- [ASSIGNED TASK] Each record listed below is to be output exactly as written.

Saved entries
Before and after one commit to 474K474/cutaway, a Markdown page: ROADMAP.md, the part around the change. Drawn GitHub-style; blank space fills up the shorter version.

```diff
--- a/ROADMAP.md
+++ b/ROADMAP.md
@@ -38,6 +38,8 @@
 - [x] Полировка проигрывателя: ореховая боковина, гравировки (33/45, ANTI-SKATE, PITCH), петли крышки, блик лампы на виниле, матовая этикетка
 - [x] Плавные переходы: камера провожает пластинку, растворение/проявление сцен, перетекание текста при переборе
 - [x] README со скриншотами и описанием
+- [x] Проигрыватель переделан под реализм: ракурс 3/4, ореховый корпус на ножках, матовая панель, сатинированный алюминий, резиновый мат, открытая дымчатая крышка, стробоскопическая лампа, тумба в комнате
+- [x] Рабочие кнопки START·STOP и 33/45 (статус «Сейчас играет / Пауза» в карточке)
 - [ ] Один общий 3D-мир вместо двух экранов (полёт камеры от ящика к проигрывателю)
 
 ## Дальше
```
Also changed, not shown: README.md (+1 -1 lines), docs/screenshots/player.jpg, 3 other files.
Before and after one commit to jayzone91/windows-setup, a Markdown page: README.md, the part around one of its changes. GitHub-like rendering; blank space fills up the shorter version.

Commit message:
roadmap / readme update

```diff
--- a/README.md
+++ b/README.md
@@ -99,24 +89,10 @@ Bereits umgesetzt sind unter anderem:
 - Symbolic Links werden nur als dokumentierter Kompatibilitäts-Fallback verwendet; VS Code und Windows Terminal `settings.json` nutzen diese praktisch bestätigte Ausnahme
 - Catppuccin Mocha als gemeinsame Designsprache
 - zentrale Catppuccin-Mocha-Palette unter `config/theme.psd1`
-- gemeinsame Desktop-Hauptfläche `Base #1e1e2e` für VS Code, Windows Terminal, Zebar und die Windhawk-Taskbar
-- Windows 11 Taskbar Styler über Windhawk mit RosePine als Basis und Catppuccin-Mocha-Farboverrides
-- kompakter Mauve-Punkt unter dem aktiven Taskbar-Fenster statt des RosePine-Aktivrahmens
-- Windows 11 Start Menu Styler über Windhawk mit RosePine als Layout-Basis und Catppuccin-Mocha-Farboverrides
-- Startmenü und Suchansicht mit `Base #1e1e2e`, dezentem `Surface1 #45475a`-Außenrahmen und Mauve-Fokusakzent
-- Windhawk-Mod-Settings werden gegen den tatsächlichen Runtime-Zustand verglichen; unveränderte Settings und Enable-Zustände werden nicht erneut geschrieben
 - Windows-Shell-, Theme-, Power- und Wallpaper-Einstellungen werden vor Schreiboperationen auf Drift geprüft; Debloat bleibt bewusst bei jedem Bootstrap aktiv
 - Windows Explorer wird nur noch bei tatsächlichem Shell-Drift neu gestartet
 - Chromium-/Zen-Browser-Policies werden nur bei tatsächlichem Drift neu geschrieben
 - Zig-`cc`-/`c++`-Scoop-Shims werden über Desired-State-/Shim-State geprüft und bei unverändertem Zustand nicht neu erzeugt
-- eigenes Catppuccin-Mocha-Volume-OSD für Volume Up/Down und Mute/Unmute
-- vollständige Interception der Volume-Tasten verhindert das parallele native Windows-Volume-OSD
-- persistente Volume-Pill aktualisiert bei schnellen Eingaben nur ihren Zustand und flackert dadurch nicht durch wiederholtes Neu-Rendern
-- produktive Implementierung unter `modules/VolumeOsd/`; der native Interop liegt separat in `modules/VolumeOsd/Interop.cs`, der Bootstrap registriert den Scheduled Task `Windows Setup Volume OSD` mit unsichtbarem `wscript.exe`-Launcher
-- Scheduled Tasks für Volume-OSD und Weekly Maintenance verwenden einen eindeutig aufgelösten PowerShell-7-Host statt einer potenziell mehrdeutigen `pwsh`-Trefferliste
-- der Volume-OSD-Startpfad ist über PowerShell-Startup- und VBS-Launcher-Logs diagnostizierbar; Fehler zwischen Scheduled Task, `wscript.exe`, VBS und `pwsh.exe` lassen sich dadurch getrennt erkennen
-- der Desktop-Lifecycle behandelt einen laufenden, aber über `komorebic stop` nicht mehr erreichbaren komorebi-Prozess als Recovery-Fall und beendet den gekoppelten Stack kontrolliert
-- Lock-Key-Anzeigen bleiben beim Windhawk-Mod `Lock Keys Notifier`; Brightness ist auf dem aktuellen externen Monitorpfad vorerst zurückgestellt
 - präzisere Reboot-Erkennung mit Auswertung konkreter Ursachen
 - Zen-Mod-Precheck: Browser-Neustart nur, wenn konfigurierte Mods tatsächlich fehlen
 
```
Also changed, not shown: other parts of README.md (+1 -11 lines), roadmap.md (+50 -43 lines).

- [TASK SOLUTION]
Before and after one commit to 474K474/cutaway, a Markdown page: ROADMAP.md, the part around the change. Drawn GitHub-style; blank space fills up the shorter version.

```diff
--- a/ROADMAP.md
+++ b/ROADMAP.md
@@ -38,6 +38,8 @@
 - [x] Полировка проигрывателя: ореховая боковина, гравировки (33/45, ANTI-SKATE, PITCH), петли крышки, блик лампы на виниле, матовая этикетка
 - [x] Плавные переходы: камера провожает пластинку, растворение/проявление сцен, перетекание текста при переборе
 - [x] README со скриншотами и описанием
+- [x] Проигрыватель переделан под реализм: ракурс 3/4, ореховый корпус на ножках, матовая панель, сатинированный алюминий, резиновый мат, открытая дымчатая крышка, стробоскопическая лампа, тумба в комнате
+- [x] Рабочие кнопки START·STOP и 33/45 (статус «Сейчас играет / Пауза» в карточке)
 - [ ] Один общий 3D-мир вместо двух экранов (полёт камеры от ящика к проигрывателю)
 
 ## Дальше
```
Also changed, not shown: README.md (+1 -1 lines), docs/screenshots/player.jpg, 3 other files.
Before and after one commit to jayzone91/windows-setup, a Markdown page: README.md, the part around one of its changes. GitHub-like rendering; blank space fills up the shorter version.

Commit message:
roadmap / readme update

```diff
--- a/README.md
+++ b/README.md
@@ -99,24 +89,10 @@ Bereits umgesetzt sind unter anderem:
 - Symbolic Links werden nur als dokumentierter Kompatibilitäts-Fallback verwendet; VS Code und Windows Terminal `settings.json` nutzen diese praktisch bestätigte Ausnahme
 - Catppuccin Mocha als gemeinsame Designsprache
 - zentrale Catppuccin-Mocha-Palette unter `config/theme.psd1`
-- gemeinsame Desktop-Hauptfläche `Base #1e1e2e` für VS Code, Windows Terminal, Zebar und die Windhawk-Taskbar
-- Windows 11 Taskbar Styler über Windhawk mit RosePine als Basis und Catppuccin-Mocha-Farboverrides
-- kompakter Mauve-Punkt unter dem aktiven Taskbar-Fenster statt des RosePine-Aktivrahmens
-- Windows 11 Start Menu Styler über Windhawk mit RosePine als Layout-Basis und Catppuccin-Mocha-Farboverrides
-- Startmenü und Suchansicht mit `Base #1e1e2e`, dezentem `Surface1 #45475a`-Außenrahmen und Mauve-Fokusakzent
-- Windhawk-Mod-Settings werden gegen den tatsächlichen Runtime-Zustand verglichen; unveränderte Settings und Enable-Zustände werden nicht erneut geschrieben
 - Windows-Shell-, Theme-, Power- und Wallpaper-Einstellungen werden vor Schreiboperationen auf Drift geprüft; Debloat bleibt bewusst bei jedem Bootstrap aktiv
 - Windows Explorer wird nur noch bei tatsächlichem Shell-Drift neu gestartet
 - Chromium-/Zen-Browser-Policies werden nur bei tatsächlichem Drift neu geschrieben
 - Zig-`cc`-/`c++`-Scoop-Shims werden über Desired-State-/Shim-State geprüft und bei unverändertem Zustand nicht neu erzeugt
-- eigenes Catppuccin-Mocha-Volume-OSD für Volume Up/Down und Mute/Unmute
-- vollständige Interception der Volume-Tasten verhindert das parallele native Windows-Volume-OSD
-- persistente Volume-Pill aktualisiert bei schnellen Eingaben nur ihren Zustand und flackert dadurch nicht durch wiederholtes Neu-Rendern
-- produktive Implementierung unter `modules/VolumeOsd/`; der native Interop liegt separat in `modules/VolumeOsd/Interop.cs`, der Bootstrap registriert den Scheduled Task `Windows Setup Volume OSD` mit unsichtbarem `wscript.exe`-Launcher
-- Scheduled Tasks für Volume-OSD und Weekly Maintenance verwenden einen eindeutig aufgelösten PowerShell-7-Host statt einer potenziell mehrdeutigen `pwsh`-Trefferliste
-- der Volume-OSD-Startpfad ist über PowerShell-Startup- und VBS-Launcher-Logs diagnostizierbar; Fehler zwischen Scheduled Task, `wscript.exe`, VBS und `pwsh.exe` lassen sich dadurch getrennt erkennen
-- der Desktop-Lifecycle behandelt einen laufenden, aber über `komorebic stop` nicht mehr erreichbaren komorebi-Prozess als Recovery-Fall und beendet den gekoppelten Stack kontrolliert
-- Lock-Key-Anzeigen bleiben beim Windhawk-Mod `Lock Keys Notifier`; Brightness ist auf dem aktuellen externen Monitorpfad vorerst zurückgestellt
 - präzisere Reboot-Erkennung mit Auswertung konkreter Ursachen
 - Zen-Mod-Precheck: Browser-Neustart nur, wenn konfigurierte Mods tatsächlich fehlen
 
```
Also changed, not shown: other parts of README.md (+1 -11 lines), roadmap.md (+50 -43 lines).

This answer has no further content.